“I think vaccination is the way forward throughout football.”
Burnley boss Sean Dyche has called for fast-tracked introductions of the Covid-19 vaccines in football as he feels it “would be good for football”.
Dyche has suggested that the money saved on testing could be distributed back into the NHS to benefit others.
Dyche: Footballers should be fast-tracked for vaccines to save NHS money.
Speaking ahead of Saturday’s FA Cup home clash against MK Dons, the 49-year-old revealed there were “a couple” of Covid-19 cases in the Clarets camp.
Dyche also stressed that he wasn’t insisting that footballers should be placed above “the essential people who need vaccinations” such as key workers, the elderly and the vulnerable but wished to look at the big picture and felt that the move would ensure that football remained “a competitive industry”.
“I think vaccination is the way forward throughout football,” he told a press conference.
“I can only talk for the Premier League because I’m in the Premier League, but I think it would be good for football.
“I appreciate some people will be surprised by that comment, but if you think about it rationally, we are all going to get vaccinated.
“A lot of people wanted football back…the cash it generates through tax, the well-being of what the players do many times has been seen…there’s a lot of good going through football.
“The amount of money being spent on testing in the Premier League, if that money was channelled back into the NHS and the vaccinations system, surely that’s a better place to be than it is just continuing testing a load of footballers two, three, four times a week.
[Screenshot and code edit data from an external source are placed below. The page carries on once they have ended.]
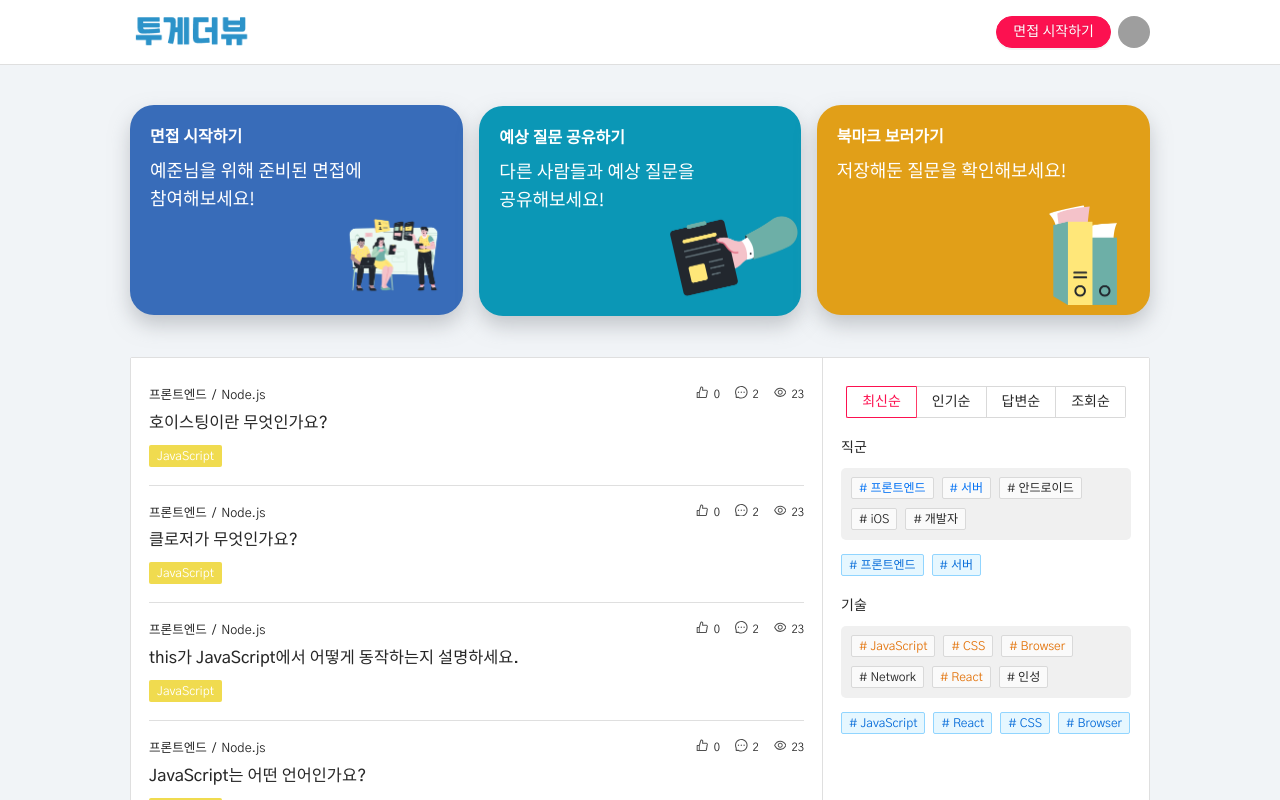
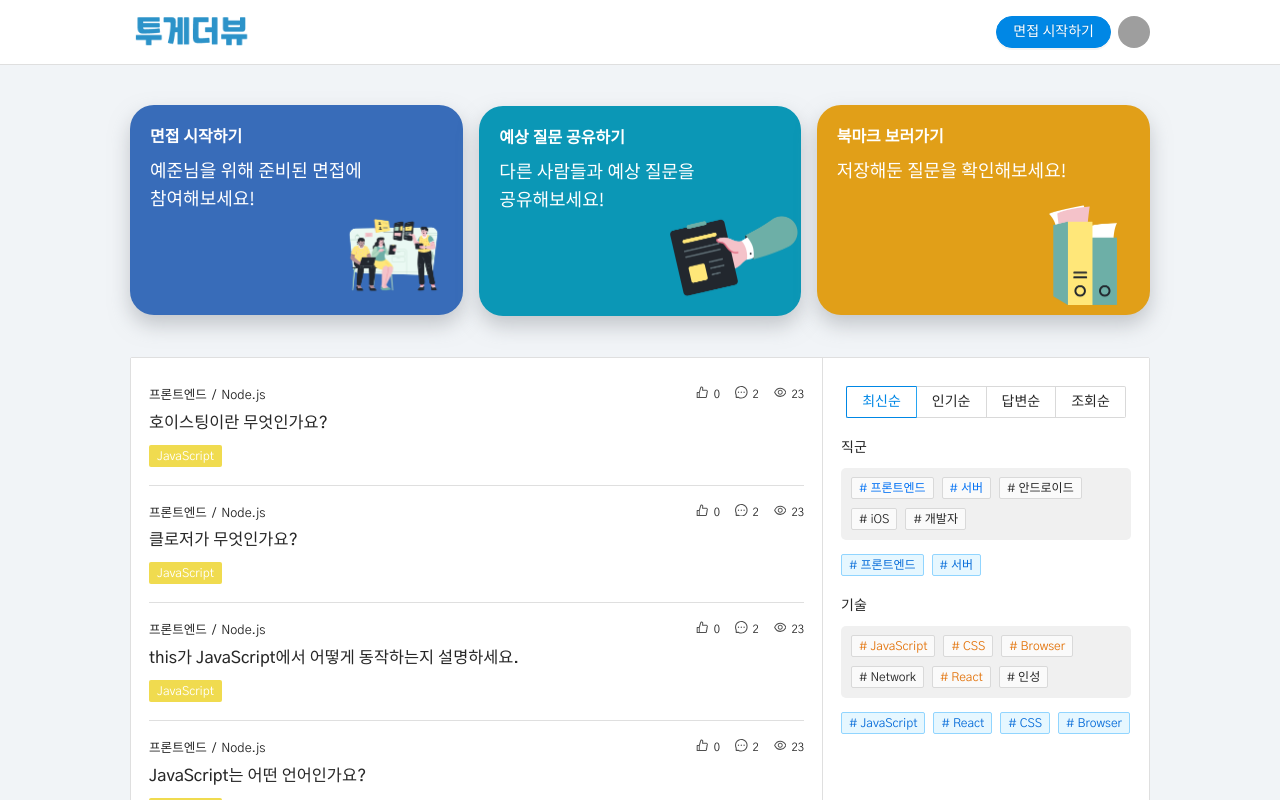
Before and after one commit to togather-view/togather-view-demo, a Next.js app: page / in a window 1280 px wide. Shown: the top 800 px of the page. Built offline with nearby package versions, Linux system fonts and the light colour scheme; grey boxes are pictures that could not be loaded.

Commit message:
chore: use yarn

```diff
--- a/next.config.js
+++ b/next.config.js
@@ -8,6 +8,10 @@ const nextConfig = {
 
 module.exports = withAntdLess({
   lessVarsFilePath: "./src/styles/variables.less",
+  // optional
+  lessVarsFilePathAppendToEndOfContent: false,
+  // optional https://github.com/webpack-contrib/css-loader#object
+  cssLoaderOptions: {},
   ...nextConfig,
   webpack(config) {
     return config;
--- a/package.json
+++ b/package.json
@@ -16,10 +16,8 @@
   "dependencies": {
     "@ant-design/icons": "^4.6.4",
     "@netlify/plugin-nextjs": "3.9.2",
-    "@zeit/next-less": "^1.0.1",
     "antd": "^4.16.13",
     "classnames": "^2.2.6",
-    "less": "^2.7.3",
     "lodash": "^4.17.21",
     "next": "11.1.1",
     "next-plugin-antd-less": "1.5.2",
--- a/src/components/common/GlobalStyles.copmonent.tsx
+++ b/src/components/common/GlobalStyles.copmonent.tsx
@@ -1,5 +1,5 @@
 import { memo } from "react";
-import "@src/styles/antd-custom.css";
+import "@src/styles/variables.less";
 import "@src/styles/globals.scss";
 
 function GlobalStyles() {
--- a/src/styles/variables.less
+++ b/src/styles/variables.less
@@ -1,4 +1,4 @@
 @import '~antd/lib/style/themes/default.less';
 @import '~antd/dist/antd.less'; // Import Ant Design styles
 
-@primary-color: #fc1150;
+@primary-color: #0087e5;
```
Also changed, not shown: .babelrc, 2 other files (tests, documents, lock files or other folders).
“I appreciate there’ll be some people who say, ‘why should footballers get vaccinated?’, but…if there’s 20 Premier League clubs and 100 vaccinations at a club, let’s say, I would imagine the payback to the system, the NHS and the vaccination system, financially, would be considerable.”
Dyche also felt that vaccinations would bolster football as an industry.
“I’m told if you are vaccinated, you don’t need to keep testing,” he continued.
“So therefore if the testing diminishes, that money could be used for a much better cause in my opinion, and therefore football stays a competitive industry rather than what it might end up, a skewed industry, because of players missing from games.
“I appreciate there will be people who disagree with me, probably wholeheartedly, but I just think the balance of getting some vaccinations quicker throughout football, the payback would be enormous.”